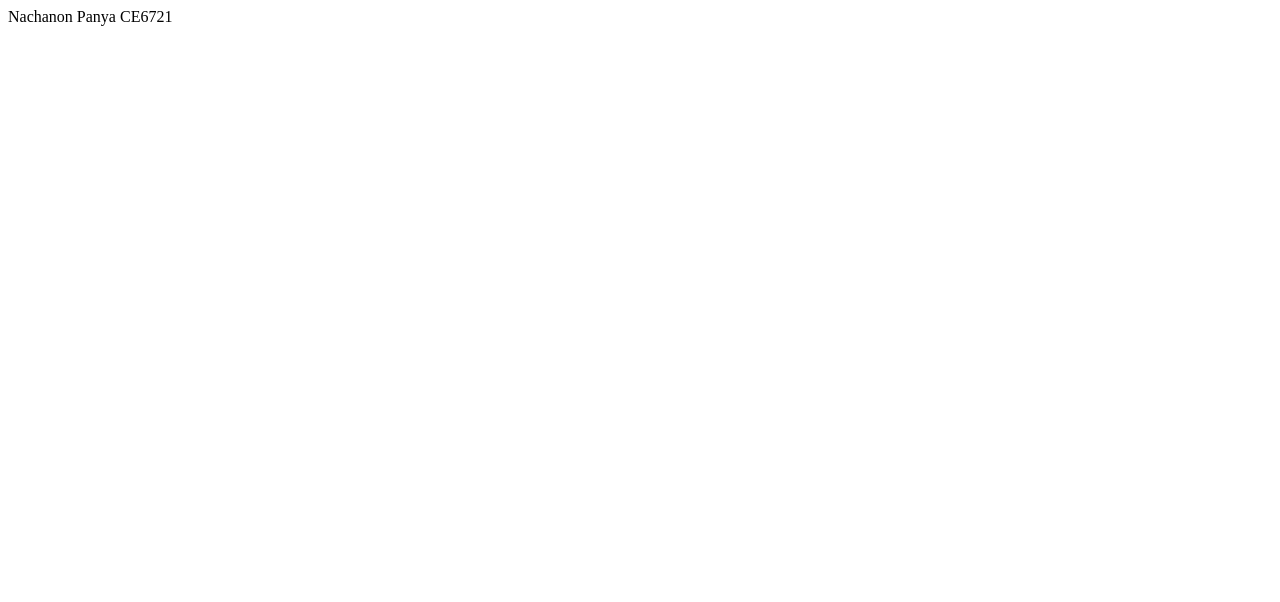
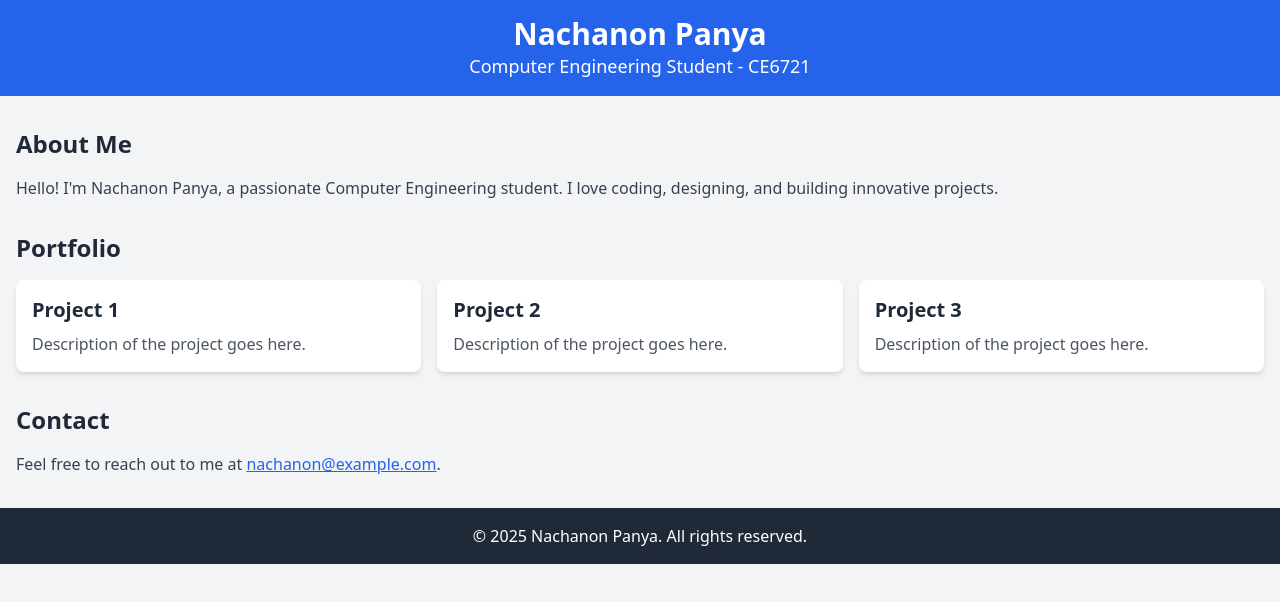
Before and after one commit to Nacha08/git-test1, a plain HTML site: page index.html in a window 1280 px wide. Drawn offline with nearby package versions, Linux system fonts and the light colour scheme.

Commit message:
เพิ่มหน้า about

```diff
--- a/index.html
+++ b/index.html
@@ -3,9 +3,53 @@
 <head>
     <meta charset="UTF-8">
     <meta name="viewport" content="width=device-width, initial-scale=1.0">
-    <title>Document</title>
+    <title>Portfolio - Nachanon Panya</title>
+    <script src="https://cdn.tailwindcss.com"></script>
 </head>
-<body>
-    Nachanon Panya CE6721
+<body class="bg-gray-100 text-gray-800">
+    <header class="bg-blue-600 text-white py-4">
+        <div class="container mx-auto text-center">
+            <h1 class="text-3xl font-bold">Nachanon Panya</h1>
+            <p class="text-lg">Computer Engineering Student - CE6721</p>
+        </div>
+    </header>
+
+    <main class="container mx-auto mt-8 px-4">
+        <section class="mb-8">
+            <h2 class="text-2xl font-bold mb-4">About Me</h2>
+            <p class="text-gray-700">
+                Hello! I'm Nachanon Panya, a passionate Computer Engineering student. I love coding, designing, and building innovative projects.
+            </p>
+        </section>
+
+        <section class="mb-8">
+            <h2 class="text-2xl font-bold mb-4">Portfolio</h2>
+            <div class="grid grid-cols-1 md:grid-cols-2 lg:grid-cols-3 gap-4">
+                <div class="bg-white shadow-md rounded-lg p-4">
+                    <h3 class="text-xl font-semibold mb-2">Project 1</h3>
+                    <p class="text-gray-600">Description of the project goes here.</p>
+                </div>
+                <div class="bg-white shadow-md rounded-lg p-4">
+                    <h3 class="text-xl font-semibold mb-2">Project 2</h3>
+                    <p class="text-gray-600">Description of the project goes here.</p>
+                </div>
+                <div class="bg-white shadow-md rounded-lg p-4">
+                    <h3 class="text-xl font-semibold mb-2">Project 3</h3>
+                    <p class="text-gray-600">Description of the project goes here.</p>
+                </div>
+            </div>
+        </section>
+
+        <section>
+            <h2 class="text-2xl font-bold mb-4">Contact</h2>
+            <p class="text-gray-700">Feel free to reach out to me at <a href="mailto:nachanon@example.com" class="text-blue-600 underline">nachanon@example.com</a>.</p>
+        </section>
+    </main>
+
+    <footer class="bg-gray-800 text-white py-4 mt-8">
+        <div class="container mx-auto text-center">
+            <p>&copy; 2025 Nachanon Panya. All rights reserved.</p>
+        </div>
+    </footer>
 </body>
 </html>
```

#### Activity
Only one number is needed: please count the lines of the entries above in which the string "title" occurs.

#### Result
2